The house stayed with the Lord Brougham's for 4 generation's.
Henry Charles, 3rd Lord Brougham, loved the Hall and Estate - enjoying the life style of an English Gentleman in the Country. Henry Charles entertained many at the Hall, including in 1905 Edward VII. The hall was nicknamed 'The Windsor of the North', it being on route to Balmoral Castle in Scotland so played host to Royalty on a number of occasions.
Sadly though, it was his successor, Victor Henry Peter, 4th Lord Brougham, who was responsible for the demise of Brougham Hall. He acquired the Hall at an early age, and his worldly inexperience and early wealth saw his spendthrift lifestyle and professional gambling mount up debts leading eventually to the sale of it's treasures and ultimately the Hall itself.
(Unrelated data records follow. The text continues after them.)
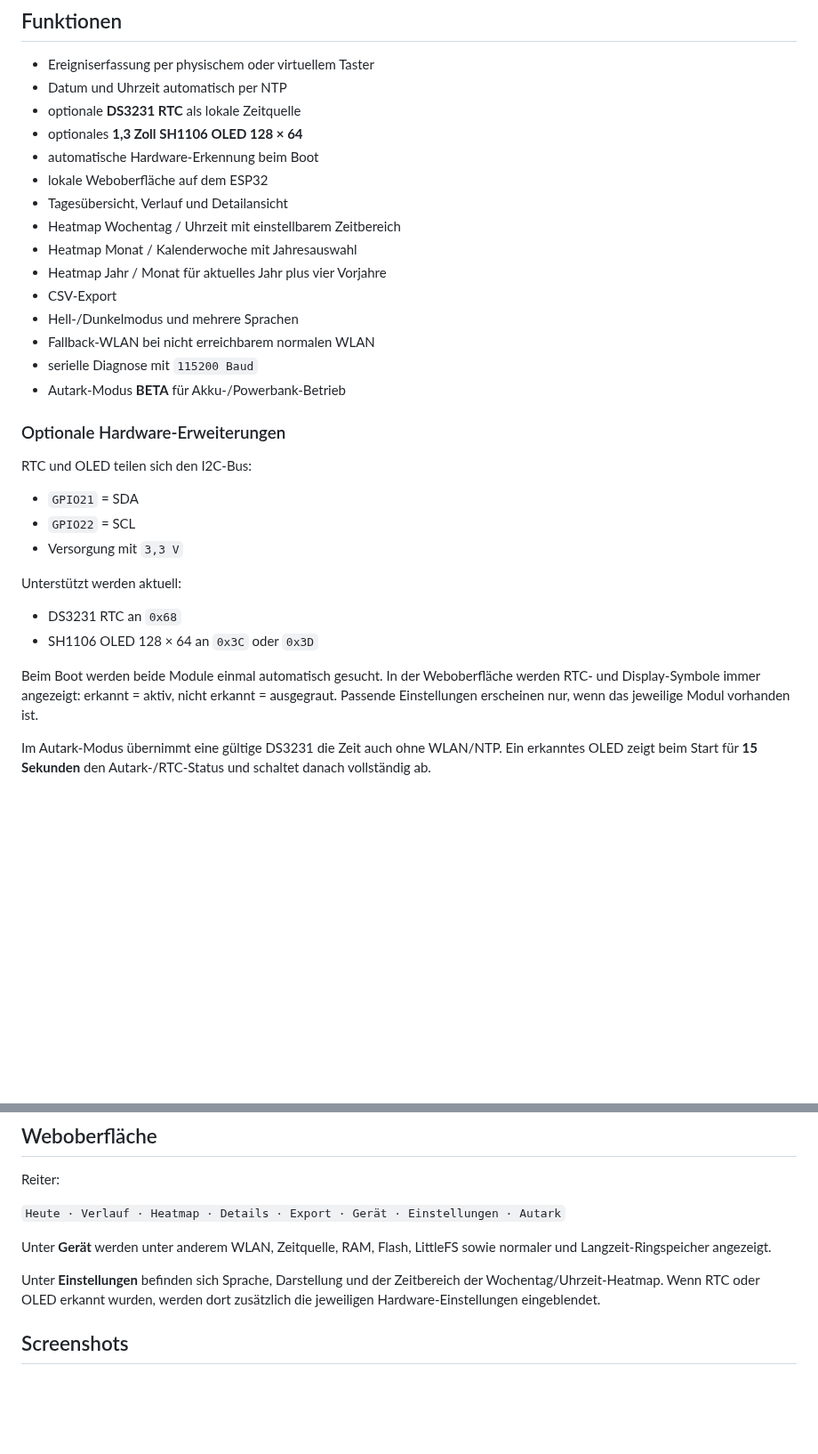
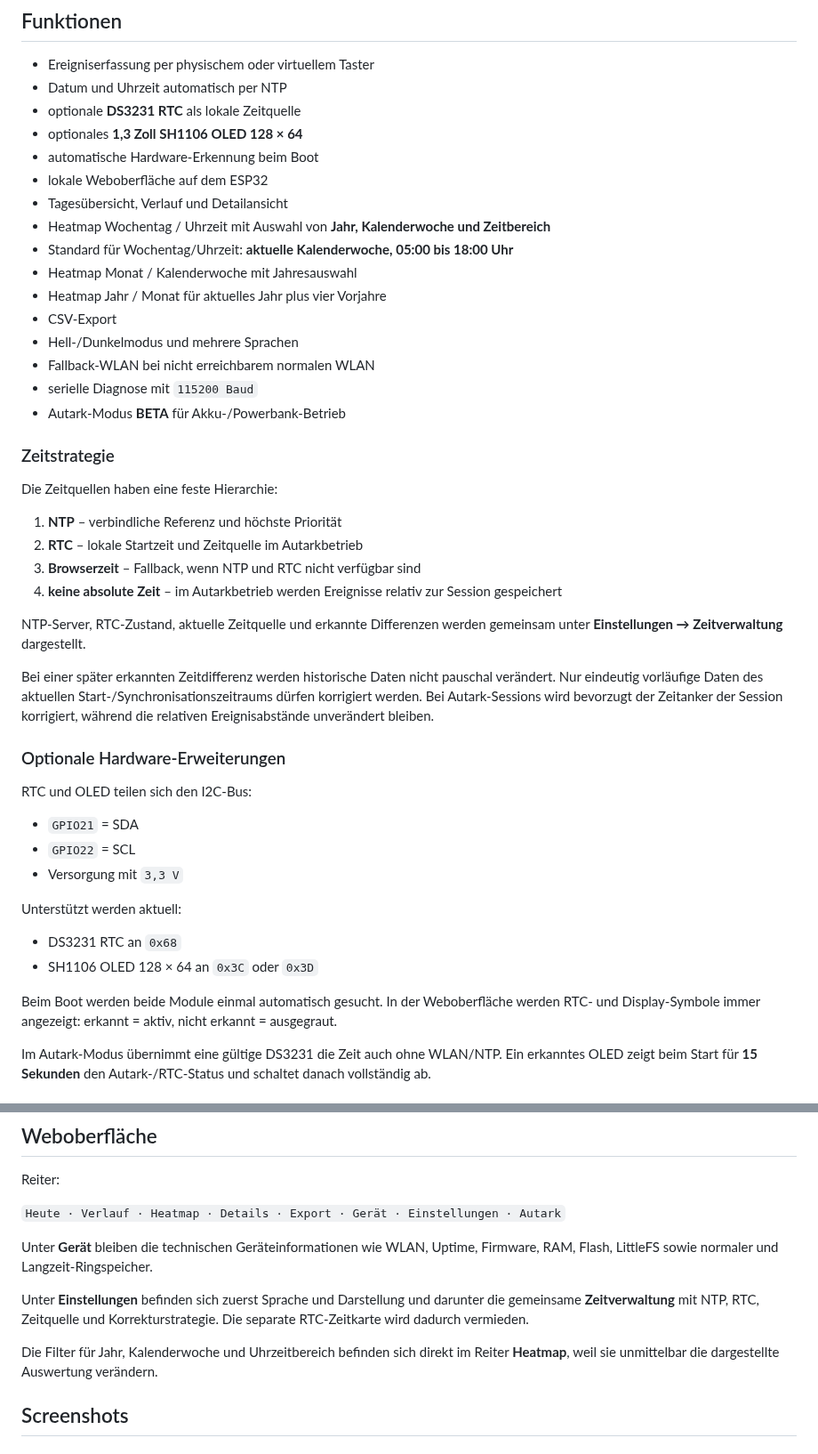
Before and after one commit to taloriko/unterbrechungszaehler-interrupt-counter, a Markdown page: README.md, 2 parts joined by grey strips. Shown at 89% size. Drawn GitHub-style; blank space fills up the shorter version.

Commit message:
Document consolidated time settings and heatmap filters

```diff
--- a/README.md
+++ b/README.md
@@ -26,7 +26,8 @@ Der Eingang arbeitet mit einem potentialfreien Kontakt und kann deshalb auch fü
 - automatische Hardware-Erkennung beim Boot
 - lokale Weboberfläche auf dem ESP32
 - Tagesübersicht, Verlauf und Detailansicht
-- Heatmap Wochentag / Uhrzeit mit einstellbarem Zeitbereich
+- Heatmap Wochentag / Uhrzeit mit Auswahl von **Jahr, Kalenderwoche und Zeitbereich**
+- Standard für Wochentag/Uhrzeit: **aktuelle Kalenderwoche, 05:00 bis 18:00 Uhr**
 - Heatmap Monat / Kalenderwoche mit Jahresauswahl
 - Heatmap Jahr / Monat für aktuelles Jahr plus vier Vorjahre
 - CSV-Export
@@ -34,6 +35,19 @@ Der Eingang arbeitet mit einem potentialfreien Kontakt und kann deshalb auch fü
 - Fallback-WLAN bei nicht erreichbarem normalen WLAN
 - serielle Diagnose mit `115200 Baud`
 - Autark-Modus **BETA** für Akku-/Powerbank-Betrieb
+
+### Zeitstrategie
+
+Die Zeitquellen haben eine feste Hierarchie:
+
+1. **NTP** – verbindliche Referenz und höchste Priorität
+2. **RTC** – lokale Startzeit und Zeitquelle im Autarkbetrieb
+3. **Browserzeit** – Fallback, wenn NTP und RTC nicht verfügbar sind
+4. **keine absolute Zeit** – im Autarkbetrieb werden Ereignisse relativ zur Session gespeichert
+
+NTP-Server, RTC-Zustand, aktuelle Zeitquelle und erkannte Differenzen werden gemeinsam unter **Einstellungen → Zeitverwaltung** dargestellt.
+
+Bei einer später erkannten Zeitdifferenz werden historische Daten nicht pauschal verändert. Nur eindeutig vorläufige Daten des aktuellen Start-/Synchronisationszeitraums dürfen korrigiert werden. Bei Autark-Sessions wird bevorzugt der Zeitanker der Session korrigiert, während die relativen Ereignisabstände unverändert bleiben.
 
 ### Optionale Hardware-Erweiterungen
 
@@ -48,7 +62,7 @@ Unterstützt werden aktuell:
 - DS3231 RTC an `0x68`
 - SH1106 OLED 128 × 64 an `0x3C` oder `0x3D`
 
-Beim Boot werden beide Module einmal automatisch gesucht. In der Weboberfläche werden RTC- und Display-Symbole immer angezeigt: erkannt = aktiv, nicht erkannt = ausgegraut. Passende Einstellungen erscheinen nur, wenn das jeweilige Modul vorhanden ist.
+Beim Boot werden beide Module einmal automatisch gesucht. In der Weboberfläche werden RTC- und Display-Symbole immer angezeigt: erkannt = aktiv, nicht erkannt = ausgegraut.
 
 Im Autark-Modus übernimmt eine gültige DS3231 die Zeit auch ohne WLAN/NTP. Ein erkanntes OLED zeigt beim Start für **15 Sekunden** den Autark-/RTC-Status und schaltet danach vollständig ab.
 
@@ -90,9 +104,11 @@ Reiter:
 
 `Heute · Verlauf · Heatmap · Details · Export · Gerät · Einstellungen · Autark`
 
-Unter **Gerät** werden unter anderem WLAN, Zeitquelle, RAM, Flash, LittleFS sowie normaler und Langzeit-Ringspeicher angezeigt.
+Unter **Gerät** bleiben die technischen Geräteinformationen wie WLAN, Uptime, Firmware, RAM, Flash, LittleFS sowie normaler und Langzeit-Ringspeicher.
 
-Unter **Einstellungen** befinden sich Sprache, Darstellung und der Zeitbereich der Wochentag/Uhrzeit-Heatmap. Wenn RTC oder OLED erkannt wurden, werden dort zusätzlich die jeweiligen Hardware-Einstellungen eingeblendet.
+Unter **Einstellungen** befinden sich zuerst Sprache und Darstellung und darunter die gemeinsame **Zeitverwaltung** mit NTP, RTC, Zeitquelle und Korrekturstrategie. Die separate RTC-Zeitkarte wird dadurch vermieden.
+
+Die Filter für Jahr, Kalenderwoche und Uhrzeitbereich befinden sich direkt im Reiter **Heatmap**, weil sie unmittelbar die dargestellte Auswertung verändern.
 
 ## Screenshots
 
```
Also changed, not shown: other parts of README.md (+1 -1 lines).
Neighbour, Major Cowper, who had a grudge to bear against the Brougham's, took advantage of Victor's mismanagement and bought the Hall and estate in 1934. He revengefully presided over the stripping and sad demolition of Brougham Hall. Between the two great wars, many grand British houses went the same way, as costs escalated, and the landed gentry came to terms with a new social order.
The Hall became a disused shell. Two companies bought it during the next 50 years with the intention of making commercial gain from the land. Fortunately Christopher Terry, a London banker committed to conservation, fell in love with the dilapidated Hall during the 1960's. Eventually after hearing of plans to build on the land, he acquired the Hall in 1985. In 1986, the Brougham Hall Charitable Trust was founded and the Hall is today the subject of a major renovation project.
The Hall has a restored Tudor block, brewery and stable buildings. It now houses small community business ranging from smoked meats to ironmongery. Brougham Hall is a popular Cumbrian tourist location and offers corporate and wedding facilities in the summer. It provides a fascinating insight into history from medieval, Cromwellian, to the ostentatious splendour of the ruling 19th and early 20th Century landed gentry.
Churchill's secret weapon
The Canal Defence Light (CDL) was a secret weapon devised between the two great wars. WWII saw a greater urgency placed on CDL and a development and testing site was set up in and around Brougham Hall, which became home to many hundreds of soldiers between 1941 and 1945.
Essentially the CDL shone a strobe like light, which flickered faster than the human pupil, causing temporary blindness allowing troops to advance unhindered. Winston Churchill, showing his commitment and interest in the project, visited on 5th May 1942 and in December, later the same year, to see the trials of the secret weapon.
The first actual deployment came in March 1945 when the 738th Tank Battalion illuminated the Rhine after capturing the bridge at Remagen. In reality CDL was rarely used in battle and naturally led to major criticism of Churchill for the £20m invested in the
After the war, the crisis for homes for 'displaced persons' was critical and the ex-army huts at Brougham were used until the early 1950s.
A plaque was unveiled at Brougham Hall by Brigadier Ewan Morrison on 16th July 1992. This was the 50th anniversary of the arrival at Brougham Hall of the 79th Armoured Division as a memorial to those that worked on the project.
Visiting Brougham Hall
Brougham Hall is open to visitors all year round - see the official Brougham Hall website for further information. The Hall has lots to offer, not just its history, but has many small craft businesses, including a forge, pottery, jewellery, photo gallery and a lovely cafe. Brougham Hall is very close to Brougham Castle, both venues can easily be explored on the same day. Great for a day out with the children and it's dog friendly.